There is only one reason NOT to take advantage of the exclusion for IRA charitable contribution if you otherwise qualify and want to make a direct gift to charity. That would be where you could save even more tax on your charitable contribution by making a gift of appreciated long-term capital gains property. If you are in the highest federal income tax bracket and you have zero basis stock that you would otherwise sell, you can save the 25% federal income tax on the long-term capital gain. This is in addition to the benefit of the income tax deduction for full fair market value of the charitable contribution. Very few people own zero basis stock. If the stock had merely doubled, the 25% capital gains tax would be on only half of the property, so a charitable contribution of that property would save the capital gains tax of 12.5% of the total value of the gift. In this case as well, you would generally be better off giving the appreciated stock to satisfy your charitable desire rather than giving directly from your IRA.
Benefits of IRA Charitable Contribution
There are numerous Federal income tax benefits to the IRA charitable contribution compared to other charitable gifts.
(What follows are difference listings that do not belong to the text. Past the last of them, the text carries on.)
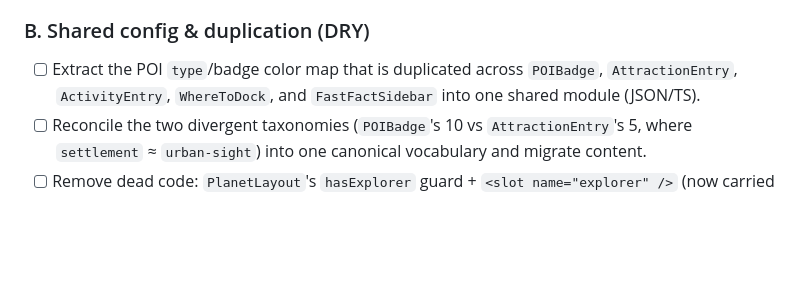
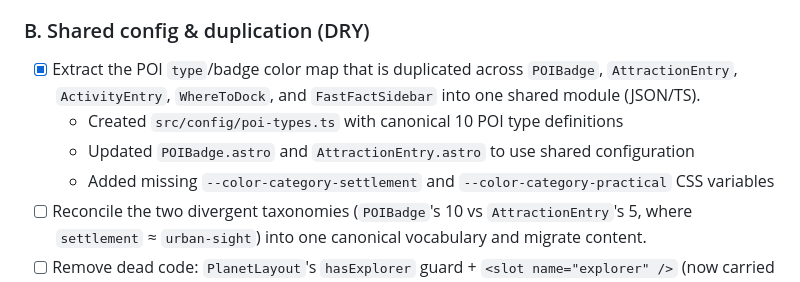
Before and after one commit to Kuchengnom/lonely-planet-sc, a Markdown page: TODO.md, the part around the change. GitHub-like rendering; blank space fills up the shorter version.

Commit message:
docs: mark POI config extraction task as complete

```diff
--- a/TODO.md
+++ b/TODO.md
@@ -395,7 +395,10 @@ Autogenerated from a full-repo audit. Grouped by area; tick off as addressed. Ve
 
 ### B. Shared config & duplication (DRY)
 
-- [ ] Extract the POI `type`/badge color map that is duplicated across `POIBadge`, `AttractionEntry`, `ActivityEntry`, `WhereToDock`, and `FastFactSidebar` into one shared module (JSON/TS).
+- [x] Extract the POI `type`/badge color map that is duplicated across `POIBadge`, `AttractionEntry`, `ActivityEntry`, `WhereToDock`, and `FastFactSidebar` into one shared module (JSON/TS).
+  - Created `src/config/poi-types.ts` with canonical 10 POI type definitions
+  - Updated `POIBadge.astro` and `AttractionEntry.astro` to use shared configuration
+  - Added missing `--color-category-settlement` and `--color-category-practical` CSS variables
 - [ ] Reconcile the two divergent taxonomies (`POIBadge`'s 10 vs `AttractionEntry`'s 5, where `settlement` ≈ `urban-sight`) into one canonical vocabulary and migrate content.
 - [ ] Remove dead code: `PlanetLayout`'s `hasExplorer` guard + `<slot name="explorer" />` (now carried via frontmatter), and any unused `.explorer` slot plumbing.
 - [ ] Remove or wire up genuinely unused components: `CoordinateDisplay.astro` (0 references) and confirm `VerseGuideCredit` usage (1 reference, verify it renders in a footer).
```
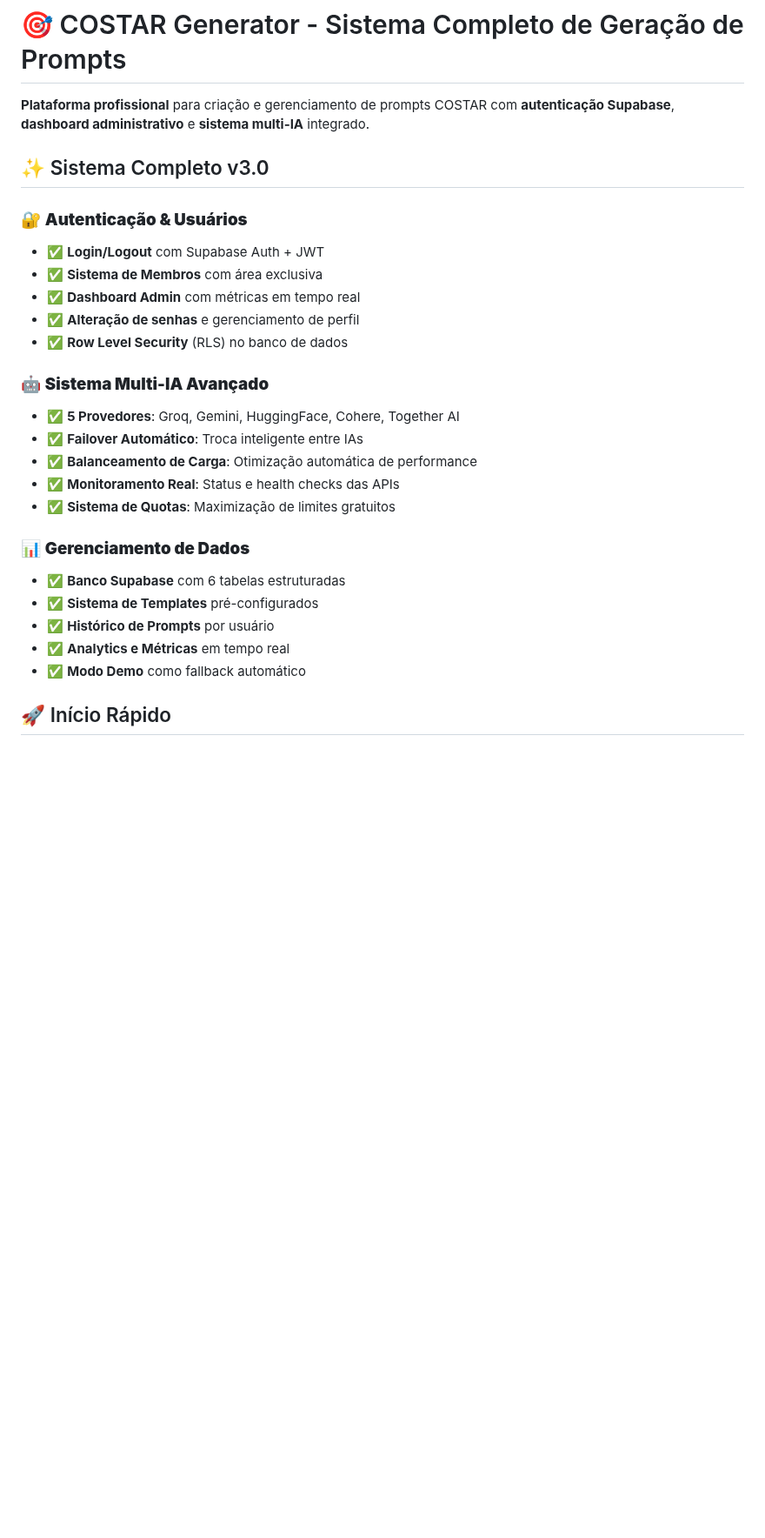
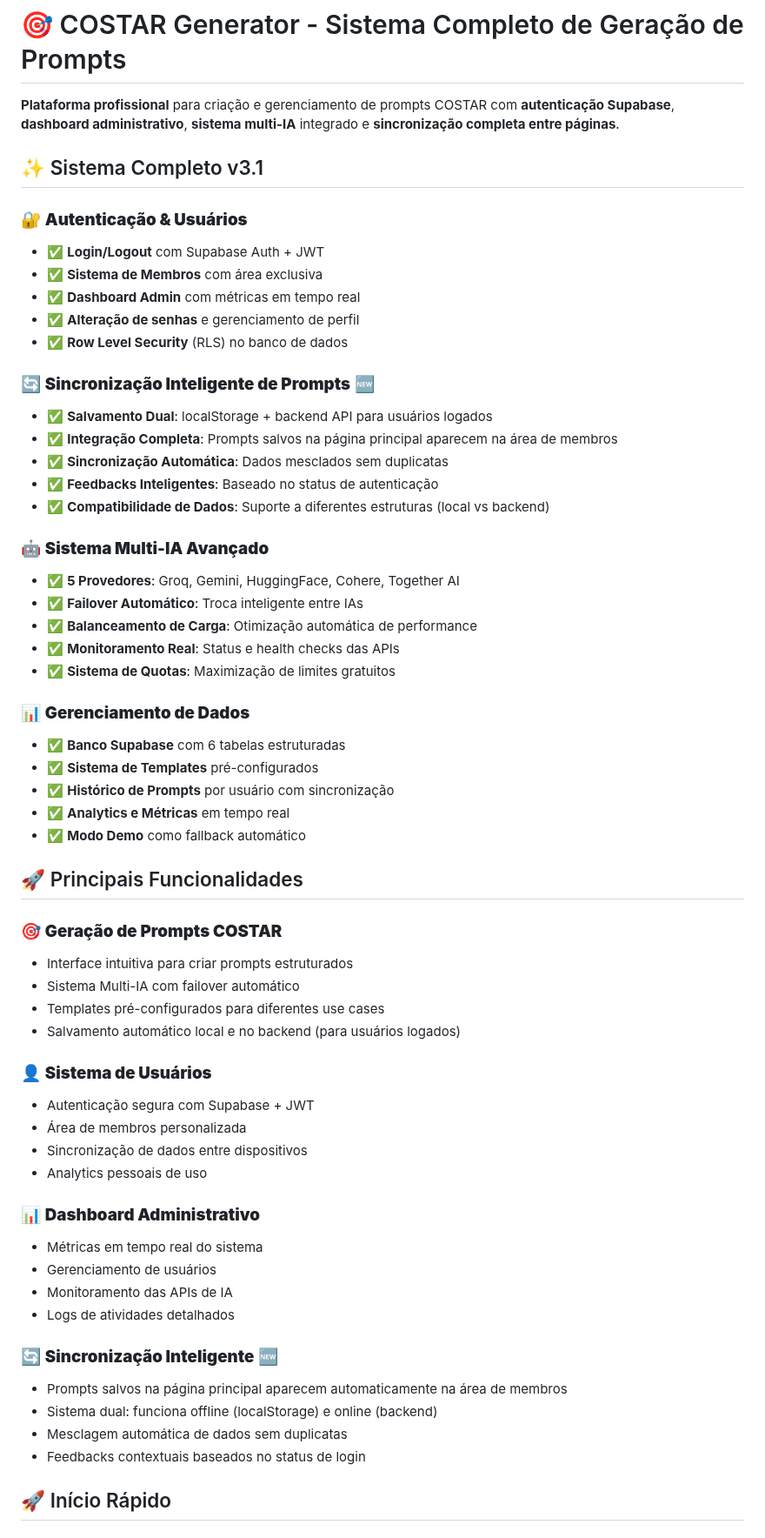
Before and after one commit to RobertoSilvaDevFullStack/Gerador-de-Prompt-COSTAR, a Markdown page: README.md, the part around one of its changes. Shown at 87% size. GitHub-like rendering; blank space fills up the shorter version.

```diff
--- a/README.md
+++ b/README.md
@@ -1,8 +1,8 @@
 # 🎯 COSTAR Generator - Sistema Completo de Geração de Prompts
 
-**Plataforma profissional** para criação e gerenciamento de prompts COSTAR com **autenticação Supabase**, **dashboard administrativo** e **sistema multi-IA** integrado.
+**Plataforma profissional** para criação e gerenciamento de prompts COSTAR com **autenticação Supabase**, **dashboard administrativo**, **sistema multi-IA** integrado e **sincronização completa entre páginas**.
 
-## ✨ Sistema Completo v3.0
+## ✨ Sistema Completo v3.1
 
 ### 🔐 **Autenticação & Usuários**
 
@@ -11,6 +11,14 @@
 - ✅ **Dashboard Admin** com métricas em tempo real
 - ✅ **Alteração de senhas** e gerenciamento de perfil
 - ✅ **Row Level Security** (RLS) no banco de dados
+
+### 🔄 **Sincronização Inteligente de Prompts** 🆕
+
+- ✅ **Salvamento Dual**: localStorage + backend API para usuários logados
+- ✅ **Integração Completa**: Prompts salvos na página principal aparecem na área de membros
+- ✅ **Sincronização Automática**: Dados mesclados sem duplicatas
+- ✅ **Feedbacks Inteligentes**: Baseado no status de autenticação
+- ✅ **Compatibilidade de Dados**: Suporte a diferentes estruturas (local vs backend)
 
 ### 🤖 **Sistema Multi-IA Avançado**
 
@@ -24,9 +32,35 @@
 
 - ✅ **Banco Supabase** com 6 tabelas estruturadas
 - ✅ **Sistema de Templates** pré-configurados
-- ✅ **Histórico de Prompts** por usuário
+- ✅ **Histórico de Prompts** por usuário com sincronização
 - ✅ **Analytics e Métricas** em tempo real
 - ✅ **Modo Demo** como fallback automático
+
+## 🚀 Principais Funcionalidades
+
+### 🎯 **Geração de Prompts COSTAR**
+- Interface intuitiva para criar prompts estruturados
+- Sistema Multi-IA com failover automático
+- Templates pré-configurados para diferentes use cases
+- Salvamento automático local e no backend (para usuários logados)
+
+### 👤 **Sistema de Usuários**
+- Autenticação segura com Supabase + JWT
+- Área de membros personalizada
+- Sincronização de dados entre dispositivos
+- Analytics pessoais de uso
+
+### 📊 **Dashboard Administrativo**
+- Métricas em tempo real do sistema
+- Gerenciamento de usuários
+- Monitoramento das APIs de IA
+- Logs de atividades detalhados
+
+### 🔄 **Sincronização Inteligente** 🆕
+- Prompts salvos na página principal aparecem automaticamente na área de membros
+- Sistema dual: funciona offline (localStorage) e online (backend)
+- Mesclagem automática de dados sem duplicatas
+- Feedbacks contextuais baseados no status de login
 
 ## 🚀 Início Rápido
 
```
Also changed, not shown: other parts of README.md (+23 -7 lines).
These Federal income tax benefits are generally much smaller than the tax benefits gained by using significantly appreciated long-term capital gains property that would otherwise be sold during your lifetime.
Charitable contributions are limited to 50% of Adjusted Gross Income (AGI) each year. The excess can be carried forward five years. For taxpayers who contribute at this level, the IRA charitable contribution offers an opportunity to make a contribution that is not limited by AGI.
Since both the IRA distribution and the charitable contribution are excluded from income and deduction, AGI is lower than it would be if the contribution were not made. Lowering AGI is more valuable than taking a charitable deduction. Literally dozens of tax calculations are based on AGI. Some of these include:
Medical expenses for seniors are limited to the excess over 10% of AGI
Miscellaneous itemized deductions are limited to the excess over 2% of AGI
Itemized deductions are generally reduced by 3% of AGI above a threshold
Personal exemptions begin to phase out as AGI exceeds a threshold
Up to 85% of Social Security income becomes taxable as AGI increases
Eligibility for Roth IRA contribution goes away after AGI exceeds a threshold
The 3.8% tax on net investment income only applies to AGI above a threshold.
There is a significant non-tax calculation that is based on AGI: the cost of Medicare premiums. Medicare Part B premiums, as well as prescription drug premiums, rise significantly in four steps as AGI rises.
Taxpayers who take the standard deduction will benefit from the IRA charitable contribution since charitable contributions are deductible only to taxpayers who itemize their deductions.
State income tax rules regarding charitable deductions vary significantly. A number of states start with Federal AGI and do not allow itemized deductions for charitable contributions. If you live in one of these states, you would have the additional benefit of avoiding state income tax on the IRA charitable contribution.
The IRA charitable contribution provides a tax benefit for many taxpayers over age 70 1/2. It should be used by most charitably-minded seniors unless they could receive a greater tax benefit from a gift of substantially appreciated long-term capital gains property. Each taxpayer must look at their personal tax situation and compare the benefit of the two approaches to charitable giving.